Not a great pay-per-view, and not a bad one by any standards, because Bad Blood didn't absolutely blow the roof off the arena, it has been the target of much criticism. This Raw only event was only going to get over (especially with those who aren't convinced at the success of the brand extension) by being an all-time classic, and although it was a passable pay-per-view, it wasn't an all-time classic. The timing of the pay-per-view was also quite unfortunate. This event would have been a great chance to reinstate the Intercontinental title, however it was done in a battle royal the previous month at Judgment Day. It would have been a fantastic opportunity for Goldberg to make his main event debut, however, he wasn't quite over enough with the fans just yet. Here's what went down;
The opening match was the Dudley Boyz vs Rodney Mack and Christopher Nowinski, and wasn't very good. Mack and Nowinski were still very inexperienced at this point, and shouldn't have been expected to work an opening match, as it is usually the opening match which sets the mood for the rest of the night. The odd pairing of Mack and Nowinski made no sense to the fans, Mack being the protege of African-American rights activist Theodore Long, and Nowinski being the Havard snob. The very idea that these two would team up is confusing, and this is probably why it was a difficult match to work for those involved.
The next match was the long dreaded rematch between Test and Scott Steiner, the winner obtaining the services of Stacy Kiebler. Although it sounds silly, I thought that this was a good match, it was certainly miles ahead of thier encounters at Judgment Day and Insurrextion. In the build up to this match, Test was seen to be the over possessive boyfriend type, by mistreating Kiebler, getting himself much heel heat, and by doing this, we actually hear cheers for Scott Steiner as he makes his entrance to this match. Although a supposed baby face, Steiner hadn't heard cheers of this sort, since his entrance prior to his awful match at the Royal Rumble against Triple H (which also bagged worst match of the year in the Powerslam magazine reader's awards). For this he should thank Test, who did a sterling job of getting himself over as a heel.

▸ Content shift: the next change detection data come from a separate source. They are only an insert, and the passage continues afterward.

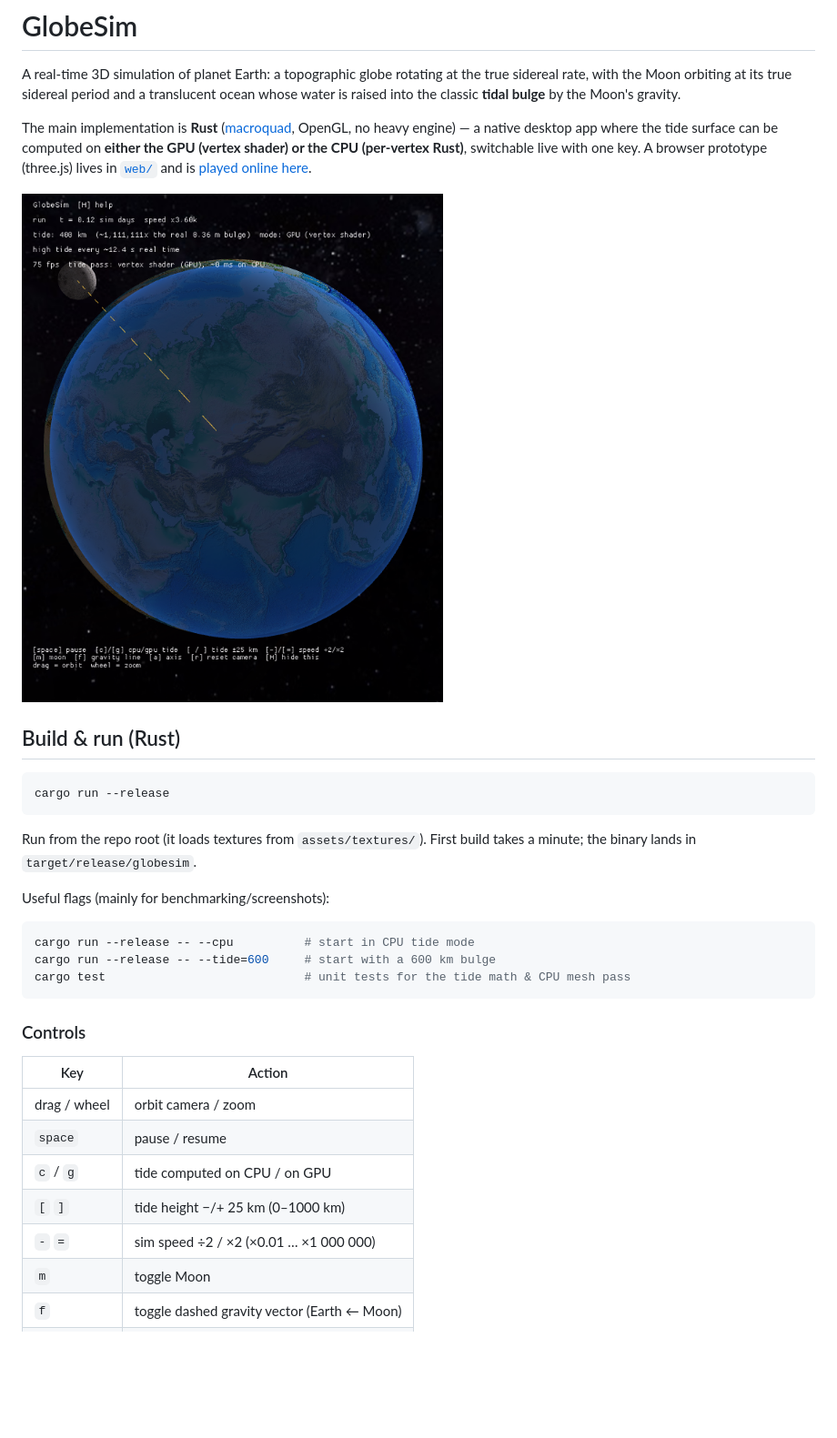
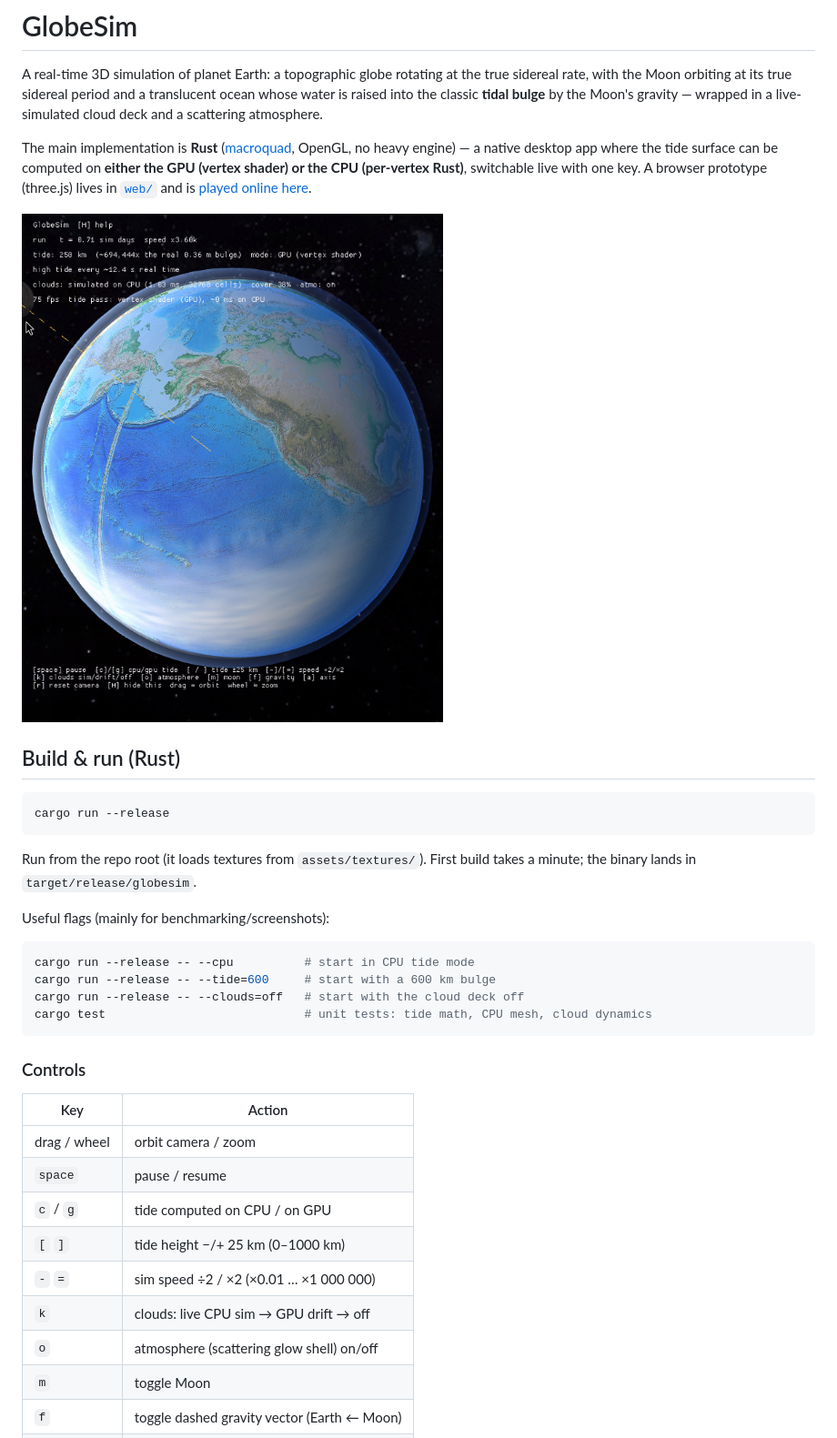
Before and after one commit to Lyky35/GlobeSim, a Markdown page: README.md, the part around one of its changes. Shown at 91% size. Drawn GitHub-style; pictures changed too: docs/screenshot.png; blank space fills up the shorter version.

````diff
--- a/README.md
+++ b/README.md
@@ -3,7 +3,8 @@
 A real-time 3D simulation of planet Earth: a topographic globe rotating at the
 true sidereal rate, with the Moon orbiting at its true sidereal period and a
 translucent ocean whose water is raised into the classic **tidal bulge** by the
-Moon's gravity.
+Moon's gravity — wrapped in a live-simulated cloud deck and a scattering
+atmosphere.
 
 The main implementation is **Rust** ([macroquad](https://github.com/not-fl3/macroquad),
 OpenGL, no heavy engine) — a native desktop app where the tide surface can be
@@ -27,7 +28,8 @@ Useful flags (mainly for benchmarking/screenshots):
 ```sh
 cargo run --release -- --cpu          # start in CPU tide mode
 cargo run --release -- --tide=600     # start with a 600 km bulge
-cargo test                            # unit tests for the tide math & CPU mesh pass
+cargo run --release -- --clouds=off   # start with the cloud deck off
+cargo test                            # unit tests: tide math, CPU mesh, cloud dynamics
 ```
 
 ### Controls
@@ -39,6 +41,8 @@ cargo test                            # unit tests for the tide math & CPU mesh
 | `c` / `g` | tide computed on CPU / on GPU |
 | `[` `]` | tide height −/+ 25 km (0–1000 km) |
 | `-` `=` | sim speed ÷2 / ×2 (×0.01 … ×1 000 000) |
+| `k` | clouds: live CPU sim → GPU drift → off |
+| `o` | atmosphere (scattering glow shell) on/off |
 | `m` | toggle Moon |
 | `f` | toggle dashed gravity vector (Earth ← Moon) |
 | `a` | toggle rotation axis + equator |
````
Also changed, not shown: other parts of README.md (+22 -0 lines), 4 other files.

The next match was for the Intercontinental title, Booker T against the reigning champion Christian, in Booker's very own home town of Houston. Not a bad match, Christian was a good choice for Intercontinental champion, most can liken his attitude to that of the Rock during his days as Interconinental champion in 1998. Good match this one.
La Resistance vs Kane and Van Dam was up next, and this encounter couldn't hold a candle to their match at Insurrextion.
This match only seemed to serve to build up the tension between Van Dam and Kane.
The next match holds match of the night honours in my estimation, it was the much awaited match between Chris Jericho and Goldberg, and was thoroughly enjoyable. Jericho does a great job of advancing Goldberg's unstoppable persona, and the very authentic backstage heat between these two which actually resulted in a scuffle and pull apart a few weeks prior to this match brings a fantastic sense of reality to this match. Great effort from both participants.
The next match was also a long awaited one, pitting Michaels against Flair, a battle of the legends. This match does a sterling job of setting up the feud between Michaels and Orton, and is great performance from both competitiors. The match is a considerably long one, which is a suprise when you consider that Flair is one of the competitiors. This is an awesome match.
And then comes the main event, Triple H vs Kevin Nash inside the hell in a cell. A cut above their match at Judgment Day, and with Foley as the special guest referee, this is an enjoyable main event.
Once again, in between matches are the priceless exchanges between Austin and Bischoff, which also provide comedy to the pay-per-view. Although it didn't live up to the excessive hype, this event wasn't a bad effort, and is certainly worth a look.